* TSX up 10.78 points, or 0.07 percent, at 14,480
* Banks and energy shares weigh
* Index on track for 1.8 pct fall on week (Adds portfolio manager’s comment, details, updates prices)
TORONTO, Dec 5 (Reuters) - Canada’s main stock index was flat on Friday, rattled by lusterless bank earnings and continued weakness in oil and gas shares, a day after its biggest single-day drop in 18 months.
Shares in Bank of Nova Scotia lost 2 percent to C$66.24 after Canada’s No. 3 lender reported a weaker-than-expected quarterly profit on previously announced charges related to soured bets in the Caribbean and Latin America.
Other banks whose results have failed to impress also slipped. Toronto-Dominion Bank was down 0.7 percent at C$53.67 and Canadian Imperial Bank of Commerce was off 1.3 percent at C$102.18.
“Somewhat lackluster (bank) earnings growth and concerns on weaker capital markets and loan growth,” combined with rich valuations to disappoint investors, said Philip Petursson, portfolio advisory group at Manulife Asset Management.
National Bank of Canada and Royal Bank of Canada were the only two of the country’s Big Six banks to have met or exceeded market expectations for fourth-quarter profits.
Gold miners were also among the biggest laggards, tracking the falling price of bullion after U.S. jobs data beat forecasts. Barrick Gold Corp lost 2.5 percent to C$13.24 and Goldcorp Inc fell 1.5 percent to C$22.41.
At midmorning, the Toronto Stock Exchange’s S&P/TSX composite index was up 10.78 points, or 0.07 percent, at 14,480.73. The index looked to be heading for a 1.8 percent weekly decline. It ended last week at 14,744.75.
With the rout in oil prices showing no signs of abating, energy producers also weighed, although Manulife’s Petursson said some could prove very attractive once crude prices recover, which he expects will take a quarter or two.
“On the belief that oil prices are not likely to remain this low for an extended period of time, then there are definitely some bargains to be had with the oil producers,” he said.

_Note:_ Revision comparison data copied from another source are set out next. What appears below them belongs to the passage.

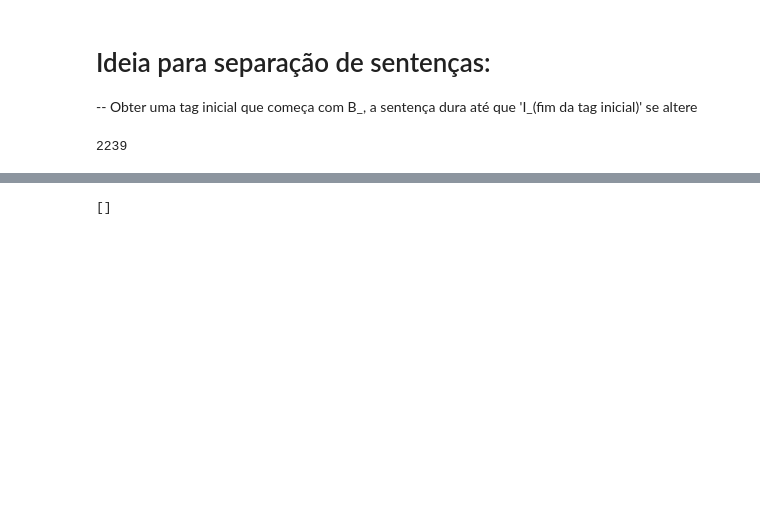
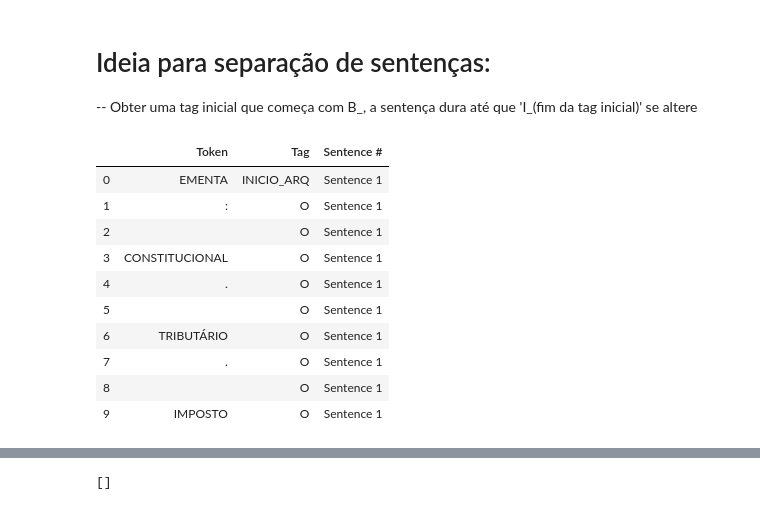
Before and after one commit to felipeasilva1/doccano, a Jupyter notebook: ncdj-tools/export_utility/03 - Precedentes.ipynb, the cells around one changed output, grey strips where cells are left out. Drawn from its saved outputs; the diff is of its cells as text; code cells hidden in the pictures; blank space fills up the shorter version.

```diff
--- a/ncdj-tools/export_utility/03 - Precedentes.ipynb
+++ b/ncdj-tools/export_utility/03 - Precedentes.ipynb
@@ -87,4 +91,0 @@ all_filenames = [i for i in glob.glob('NER/*/**/***/****/*****.{}'.format(extens
-# %%
-len(all_filenames)
-# %% [output]
-2239
@@ -103,3 +92,18 @@ combined_csv['Token'] = combined_csv['Token'].astype('str')
+# %%
+combined_csv = pd.read_csv('preprocessados1.csv')
+combined_csv.head(10)
+# %% [output]
+|  | Token | Tag | Sentence # |
+| 0 | EMENTA | INICIO_ARQ | Sentence 1 |
+| 1 | : | O | Sentence 1 |
+| 2 |  | O | Sentence 1 |
+| 3 | CONSTITUCIONAL | O | Sentence 1 |
+| 4 | . | O | Sentence 1 |
+| 5 |  | O | Sentence 1 |
+| 6 | TRIBUTÁRIO | O | Sentence 1 |
+| 7 | . | O | Sentence 1 |
+| 8 |  | O | Sentence 1 |
+| 9 | IMPOSTO | O | Sentence 1 |
 # %%
 combined_csv[combined_csv.Tag.str.endswith('Precedente')].head(20)
 # %% [output]
```
Also changed, not shown: parts of 20 cells of this notebook, 2 other files.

Reporting by Alastair Sharp; Editing by Peter Galloway
Our Standards: The Thomson Reuters Trust Principles.